“Nuremberg: The Nazis Facing Their Crimes” is a curiously low-key condensation of the Nuremberg trial, culled almost exclusively from courtroom footage filmed under the supervision of John Ford (now digitally remastered), which fascinates with its dry avoidance of drama — those rare moments of emotional intensity threatening to tear apart the layers of judicial dispassion in which the tribunal swathed itself. Pic’s procedural emphasis first appears irrelevant to its avowed subject, yet the red tape-clogged, precedent-setting proceedings manifest a stubborn will toward clarity that feels strangely appropriate. Rewarding to patient viewers, “Nuremberg” should find a stable berth on television.
Those drawn to the film by its subtitle will doubtless be disappointed by the lack of concentrated focus on the reactions, or absence of reactions, of the SS defendants in the dock. But in fact, French director Christian Delage has a hidden agenda that, in retrospect, clarifies the thrust of his 90-minute edit.
As a historian, Delage is obsessed with the growing role of reproduced images in shaping history. In this light, the emphasis on the myriad cameras recording the trial as well as the documentaries-within-documentaries screened in the courtroom (showing concentration camps as well as the slaughter of civilians and POWs in Russia) begins to make structural sense.
At the same time, the trial is inseparable from these projected images — which, moved up on the docket to spark flagging interest in the slow-moving proceedings, shocked the courtroom, and sent figures filing out in silence once the lights came back on.
Contrary to the depiction in Hollywood’s Spencer Tracy-Judy Garland starrer “Judgment at Nuremberg,” testimony by victims was surprisingly sparse, as it seemed to discomfit members of the tribunal. A female survivor, mastering her emotion as she adamantly recounts what she witnessed at Auschwitz (her account culminating with the screams of children thrown into ovens alive), is interrupted by a judge before she can move on to her experiences at Ravensbruch, on the supposition of redundancy. (The witness dryly disagrees: One was a functional death camp, the other worked people to death.)
Testimony from Nazis immune from indictment proposes horror of a different stripe: One calmly remorseless SD leader responsible for killing 90,000 Russian Jews makes fine distinctions between shooting them up close or at a distance.
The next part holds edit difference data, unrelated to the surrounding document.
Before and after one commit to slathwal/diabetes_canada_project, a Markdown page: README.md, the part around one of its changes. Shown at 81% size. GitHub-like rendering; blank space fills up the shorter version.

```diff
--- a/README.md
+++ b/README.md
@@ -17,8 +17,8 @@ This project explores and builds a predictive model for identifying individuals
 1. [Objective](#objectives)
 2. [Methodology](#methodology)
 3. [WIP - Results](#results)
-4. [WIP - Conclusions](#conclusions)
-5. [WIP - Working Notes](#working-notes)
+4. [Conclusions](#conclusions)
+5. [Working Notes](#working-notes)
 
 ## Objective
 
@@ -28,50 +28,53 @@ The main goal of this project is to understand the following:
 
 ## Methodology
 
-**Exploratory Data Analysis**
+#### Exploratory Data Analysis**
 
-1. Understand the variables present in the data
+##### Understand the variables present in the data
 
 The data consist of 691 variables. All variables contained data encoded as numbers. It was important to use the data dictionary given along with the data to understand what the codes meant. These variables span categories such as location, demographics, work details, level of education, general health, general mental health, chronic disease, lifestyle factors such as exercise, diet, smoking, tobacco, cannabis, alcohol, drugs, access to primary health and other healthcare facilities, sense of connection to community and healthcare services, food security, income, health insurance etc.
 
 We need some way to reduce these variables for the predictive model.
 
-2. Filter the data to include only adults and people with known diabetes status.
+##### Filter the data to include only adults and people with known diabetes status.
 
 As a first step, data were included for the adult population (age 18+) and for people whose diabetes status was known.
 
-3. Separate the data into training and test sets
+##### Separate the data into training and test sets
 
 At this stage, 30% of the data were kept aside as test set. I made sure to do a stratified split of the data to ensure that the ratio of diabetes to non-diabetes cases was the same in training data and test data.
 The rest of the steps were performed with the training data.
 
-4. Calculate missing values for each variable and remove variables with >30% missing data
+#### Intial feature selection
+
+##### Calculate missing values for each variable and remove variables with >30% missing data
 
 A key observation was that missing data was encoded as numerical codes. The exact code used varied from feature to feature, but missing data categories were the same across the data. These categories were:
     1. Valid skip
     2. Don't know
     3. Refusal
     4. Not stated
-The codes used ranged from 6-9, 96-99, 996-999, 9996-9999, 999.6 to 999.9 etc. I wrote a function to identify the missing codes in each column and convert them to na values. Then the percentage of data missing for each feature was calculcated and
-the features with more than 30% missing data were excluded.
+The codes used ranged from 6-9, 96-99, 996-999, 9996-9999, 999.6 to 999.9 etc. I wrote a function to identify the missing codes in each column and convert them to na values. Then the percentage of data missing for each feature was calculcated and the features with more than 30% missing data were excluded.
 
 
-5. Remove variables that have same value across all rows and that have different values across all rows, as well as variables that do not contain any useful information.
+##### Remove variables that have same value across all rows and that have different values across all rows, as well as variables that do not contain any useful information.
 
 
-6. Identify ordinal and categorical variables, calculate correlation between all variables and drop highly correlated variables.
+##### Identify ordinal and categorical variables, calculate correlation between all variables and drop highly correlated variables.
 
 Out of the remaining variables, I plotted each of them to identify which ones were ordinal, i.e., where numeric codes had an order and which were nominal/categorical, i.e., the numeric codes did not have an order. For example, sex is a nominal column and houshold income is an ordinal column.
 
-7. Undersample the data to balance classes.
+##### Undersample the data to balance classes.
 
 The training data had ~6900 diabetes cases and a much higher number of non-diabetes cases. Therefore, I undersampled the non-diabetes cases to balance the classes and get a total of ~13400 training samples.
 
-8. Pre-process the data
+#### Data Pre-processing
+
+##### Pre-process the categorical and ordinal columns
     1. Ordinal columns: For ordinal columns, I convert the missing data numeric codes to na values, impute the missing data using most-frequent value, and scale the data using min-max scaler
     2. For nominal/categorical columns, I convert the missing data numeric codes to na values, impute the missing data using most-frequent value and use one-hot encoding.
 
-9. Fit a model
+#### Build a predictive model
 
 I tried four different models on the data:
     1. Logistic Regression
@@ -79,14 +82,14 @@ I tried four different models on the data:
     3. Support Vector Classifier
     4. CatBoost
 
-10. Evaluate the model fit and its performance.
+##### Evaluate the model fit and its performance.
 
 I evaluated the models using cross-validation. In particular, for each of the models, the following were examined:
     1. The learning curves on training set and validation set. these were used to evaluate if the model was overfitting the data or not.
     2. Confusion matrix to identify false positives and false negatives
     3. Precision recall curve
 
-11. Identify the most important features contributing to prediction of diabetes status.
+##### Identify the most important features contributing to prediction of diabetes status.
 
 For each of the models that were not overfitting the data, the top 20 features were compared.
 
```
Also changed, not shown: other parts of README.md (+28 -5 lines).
Consummately narrated by Christopher Plummer with silky gravitas, docu also highlights the reaction of a stunned world to the atrocities uncovered a mere six months earlier — judges’ and prosecutors’ ringing indictments echoed by citations from the packed rows of international press (a young, mustachioed Walter Cronkite in their midst). Yet in its methodical matter-of-factness, docu cannot but reveal the gap between the vastness of the crime and the narrowness of its punishment.